■ **DATASET ENTRIES**
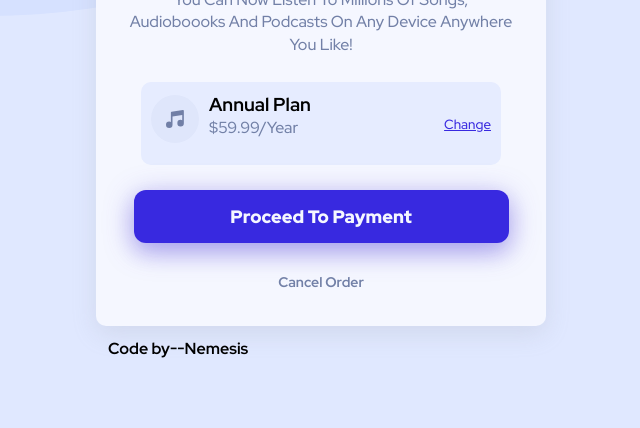
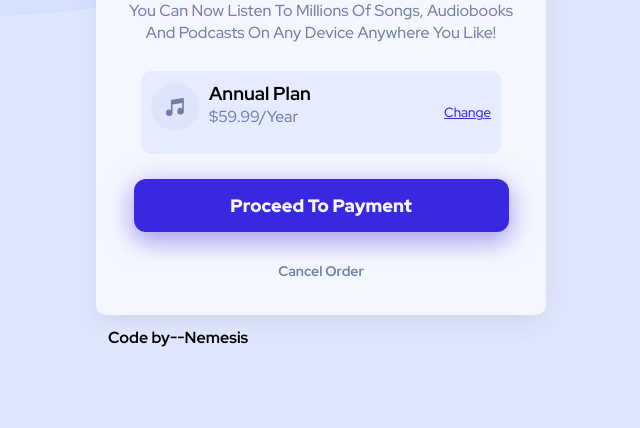
Before and after one commit to nemesisaquib/order-summary, a plain HTML site: page index.html in a window 1280 px wide. Shown: the part 372-800 px from the top of the page, without its empty margins (319-959 px from the left). Drawn offline with Linux system fonts and the light colour scheme.

Commit message:
Initial commit

```diff
--- a/index.html
+++ b/index.html
@@ -20,7 +20,7 @@
 
                 <div class="text">
                     <h1>order summary</h1>
-                    <p>you can now listen to millions of songs, audioboooks and podcasts on any device anywhere you like!</p>
+                    <p>you can now listen to millions of songs, audiobooks and podcasts on any device anywhere you like!</p>
 
 
                 </div>
```
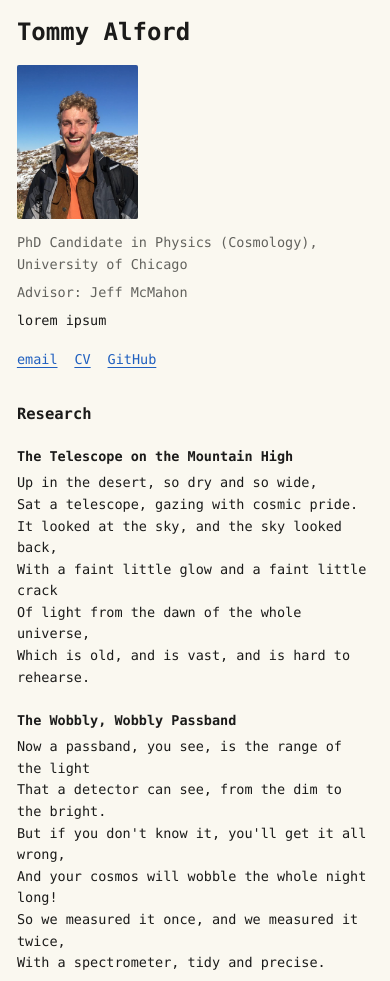
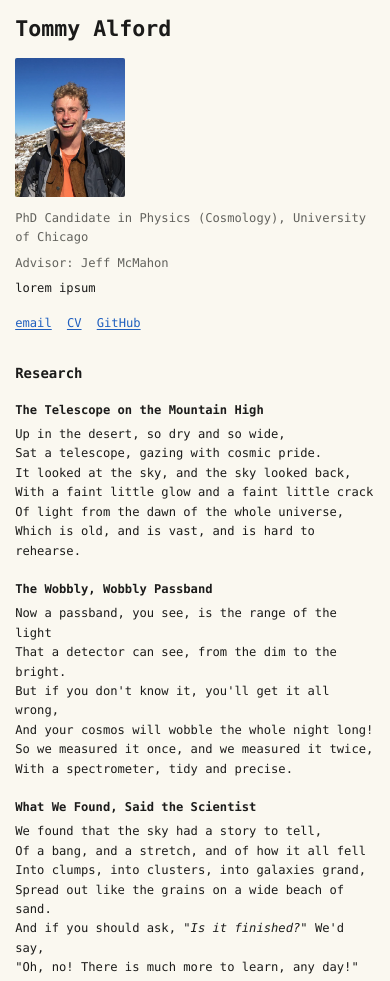
Before and after one commit to tommyalford/tommyalford.github.io, a plain HTML site: page index.html in a window 390 px wide. Shown: the top 981 px of the page. Drawn offline with Linux system fonts and the light colour scheme.

Commit message:
Scale site down another 10%
Base font size 12.96px on desktop and 12.15px on phones, title 16.2pt;
everything else is rem/ch-based and scales with it.

Co-Authored-By: Claude <noreply@anthropic.com>

```diff
--- a/assets/style.css
+++ b/assets/style.css
@@ -11,12 +11,12 @@
 * { box-sizing: border-box; }
 
 html {
-  font-size: 13.5px;
+  font-size: 12.15px;
   -webkit-text-size-adjust: 100%;
 }
 
 @media (min-width: 640px) {
-  html { font-size: 14.4px; }
+  html { font-size: 12.96px; }
 }
 
 body {
@@ -47,7 +47,7 @@ h1, h2, h3 {
   line-height: 1.3;
 }
 
-h1 { font-size: 18pt; margin: 0 0 1.25rem; }
+h1 { font-size: 16.2pt; margin: 0 0 1.25rem; }
 h2 { font-size: 1.15rem; margin: 2.5rem 0 0.5rem; }
 h3 { font-size: 1rem; margin: 1.75rem 0 0.5rem; }
 
```
Also changed, not shown: 1 other file.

■ **EXERCISE**
Your answer should hold every line of the entries that contains the string "listen".

■ **SOLUTION TO THE PROBLEM**
-                    <p>you can now listen to millions of songs, audioboooks and podcasts on any device anywhere you like!</p>
+                    <p>you can now listen to millions of songs, audiobooks and podcasts on any device anywhere you like!</p>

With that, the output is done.